The principle that distinguishes hot and cold media is perfectly embodied in the folk wisdom: "Men seldom make passes at girls who wear glasses." Glasses intensify the outward-going vision, and fill in the feminine image exceedingly, Marion the Librarian notwithstanding. Dark glasses, on the other hand, create the inscrutable and inaccessible image that invites a great deal of participation and completion.
The reason why arthouse films are more compelling to certain people than the latest piece of Michael-Bay-box-office-visual-overkill is because, well, some of us actually like doing some mental work when we enjoy art (or experiences…or other people’s outfits). If it’s all laid out for us already, the experience can actually be an incredibly passive and uninteresting one - because it doesn’t actually contain us.
McLuhan knows this too, when he points out that the myth of Narcissus isn’t really about a man falling in love with himself, but about seeing himself extended into another medium (water):
Now the point of this myth is the fact that men at once become fascinated by any extension of themselves in any material other than themselves. There have been cynics who insisted that men fall deepest in love with women who give them back their own image.
We could replace “men” with something less gendered here, and replace “women” with any form of media - art, movies, music, professions - and the phrase would still stand.
Two ways to make compelling art
Taking lessons from JPEG, we conclude that there are two ways to make media (art, movies, outfits, buildings) compelling without using the full dimensionality of reality²:
1: Remove things that provide little value
“Before you leave the house, look in the mirror and take at least one thing off.”
~ widely attributed to Coco Chanel

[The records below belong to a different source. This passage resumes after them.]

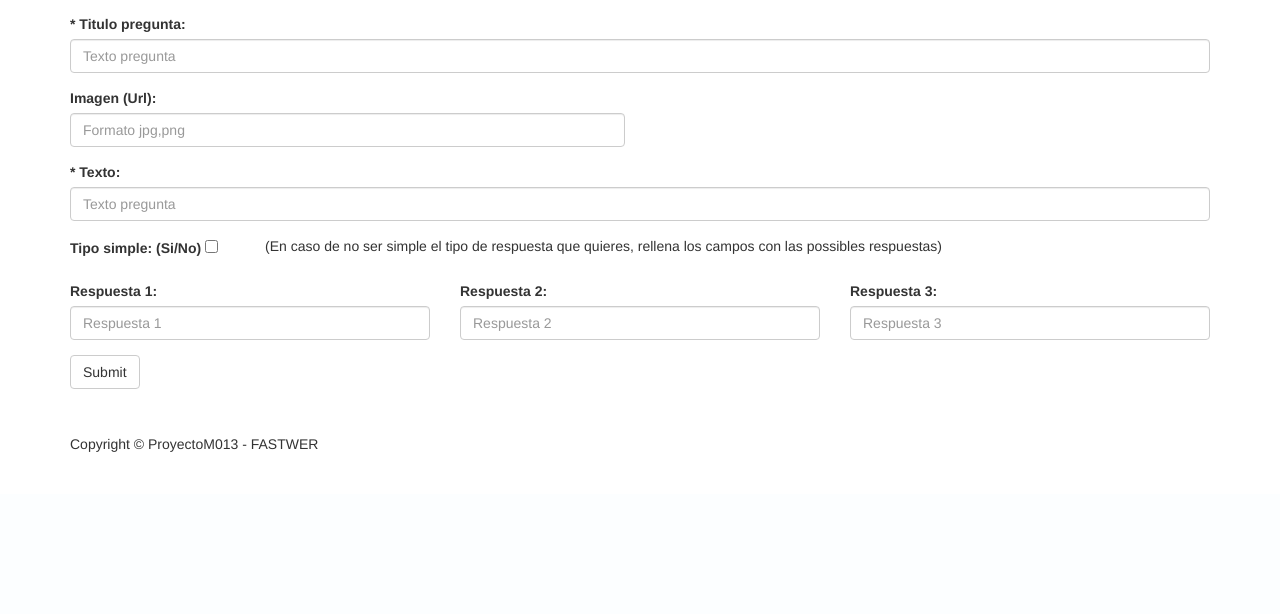
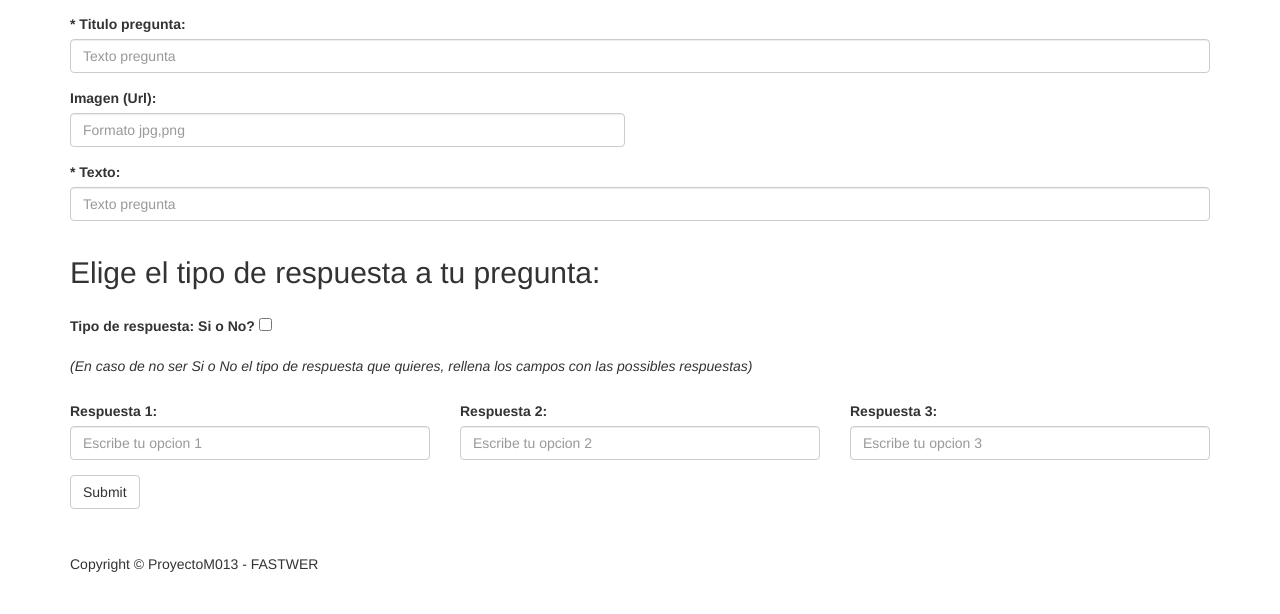
Before and after one commit to sitorzz/FastwerRepository, a PHP site: page /add_question.php in a window 1280 px wide. Shown: the part 403-1017 px from the top of the page. Before the commit the page ends 855 px from the top, so only its background shows below. Run offline with PHP 8.4, Linux system fonts and the light colour scheme; the visitor is signed in with stand-in values (Sample User, id 1); grey boxes labelled with a size stand in for pictures from a placeholder-image service; data that the repository does not hold is empty; some libraries are stand-ins or nearby versions.

Commit message:
Nueva visualización de añadir pregunta
Nuevo apartado misNotificaciones

```diff
--- a/Fastwer/add_question.php
+++ b/Fastwer/add_question.php
@@ -20,6 +20,7 @@ include "php/session.php";
 
     <!-- Custom CSS -->
     <link href="css/small-business.css" rel="stylesheet">
+    <link href="css/addquestion.css" rel="stylesheet">
 
     <!-- HTML5 Shim and Respond.js IE8 support of HTML5 elements and media queries -->
     <!-- WARNING: Respond.js doesn't work if you view the page via file:// -->
@@ -80,6 +81,12 @@ include "php/session.php";
 
         <!-- Heading Row -->
         <div class="row">
+            <div class="col-xs-12" id="respCorrecta">
+                <p>Pregunta añadida correctamente</p>
+            </div>
+            <div class="col-xs-12" id="respIncorrecta">
+                <p>No ha sido possible añadir la pregunta, intentelo de nuevo porfavor.</p>
+            </div>
             <div class="col-xs-12">
                 <img class="img-responsive img-rounded" src="http://placehold.it/1250x150" alt="">
             </div>
@@ -116,24 +123,31 @@ include "php/session.php";
 
               </br>
 
-              <div class="form-group col-xs-2">
-              	<label>Tipo simple: (Si/No)  </label>
+              <div class="form-group col-xs-12">
+              <h2>Elige el tipo de respuesta a tu pregunta:</h2>
+              </div>
+
+              <div class="form-group col-xs-12">
+                <label>Tipo de respuesta: Si o No?</label>
                 <input type="checkbox" name="respuestaSimpl">
               </div>
-              <div class="form-group col-xs-10">
-              <p>(En caso de no ser simple el tipo de respuesta que quieres, rellena los campos con las possibles respuestas)</p>
+
+              <div class="form-group col-xs-12">
+              <p><i>(En caso de no ser Si o No el tipo de respuesta que quieres, rellena los campos con las possibles respuestas)</i></p>
               </div>
+
+
               <div class="form-group col-md-4">
                 <label>Respuesta 1:</label>
-                <input type="textarea" class="form-control" placeholder="Respuesta 1" name="Resp1">
+                <input type="textarea" class="form-control" placeholder="Escribe tu opcion 1" name="Resp1">
               </div>
               <div class="form-group col-md-4">
                 <label>Respuesta 2:</label>
-                <input type="textarea" class="form-control" placeholder="Respuesta 2" name="Resp2">
+                <input type="textarea" class="form-control" placeholder="Escribe tu opcion 2" name="Resp2">
               </div>
               <div class="form-group col-md-4">
                 <label>Respuesta 3:</label>
-                <input type="textarea" class="form-control" placeholder="Respuesta 3" name="Resp3">
+                <input type="textarea" class="form-control" placeholder="Escribe tu opcion 3" name="Resp3">
               </div>
 
               <div class="form-group col-xs-12">
@@ -176,17 +190,16 @@ include "php/session.php";
 
 	        			}
 
-		                echo "<div class='col-xs-12'>
-		                		<p>Insert correcto</p>
-		                		</div>";
+
+                            echo "<script type='text/javascript'>document.getElementById('respCorrecta').style.display = 'inline';</script>";
 
 		            } else {
 
 
 
-		                echo "<div class='col-xs-12'>
-		                		<p>Insert incorrecto</p>
-		                		</div>";
+
+
+                                echo "<script type='text/javascript'>document.getElementById('respIncorrecta').style.display = 'inline';</script>";
 		            }
 
 
@@ -245,6 +258,9 @@ include "php/session.php";
     <!-- Bootstrap Core JavaScript -->
     <script src="js/bootstrap.min.js"></script>
 
+    <!-- Ponerlo en un archivo diferente-->
+
+
 </body>
 
 </html>
--- /dev/null
+++ b/Fastwer/css/addquestion.css
@@ -0,0 +1,9 @@
+#respCorrecta{
+
+    display : none;
+}
+
+#respIncorrecta{
+    display: none;
+    color: red;
+}
```
Also changed, not shown: Fastwer/misNotificaciones.php (added, +160 -0 lines).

Every building, every room, every garden is better, when all the patterns which it needs are compressed as far as it is possible for them to be. The building will be cheaper; and the meanings in it will be denser…You may think of this process of compressing patterns, as a way to make the cheapest possible building which has the necessary patterns in it. It is, also, the only way of using a pattern language to make buildings which are poems.
~ mathematician-qua-architect Christopher Alexander, A Pattern Language (1977)
2: Allow the consumer to do some work in reconstructing meaning
In other words, the best movies actually make you think, and the best outfits actually leave something to the imagination. 👀
JPEG compression at 100% quality in Photoshop (868kb):
JPEG compression at 1% quality in Photoshop (46kb):
JPEG compression after upload to
a potatoFacebook (108kb - how?! 🥔):
2- This blog post was inspired by a conversation with Christopher Masurek from the EF Berlin office, who finally shot down my insistence that VR can never be compelling because it will never be able to convey the full dimensionality of reality - by arguing that we still find movies compelling even though they are just sounds and projected light on a flat, 2D surface.
This also explains why gimmicks like 3D glasses and dumb movie theatre seats that shake and spray water at you have failed to provide any genuine elevation of the movie-going experience: they are adding dimensions that aren’t really meaningful.
Choosing the correct dimensions to include is a craft that movie directors and cinematographers literally spend a lifetime perfecting.
If you enjoyed this, find more writing at casey.li.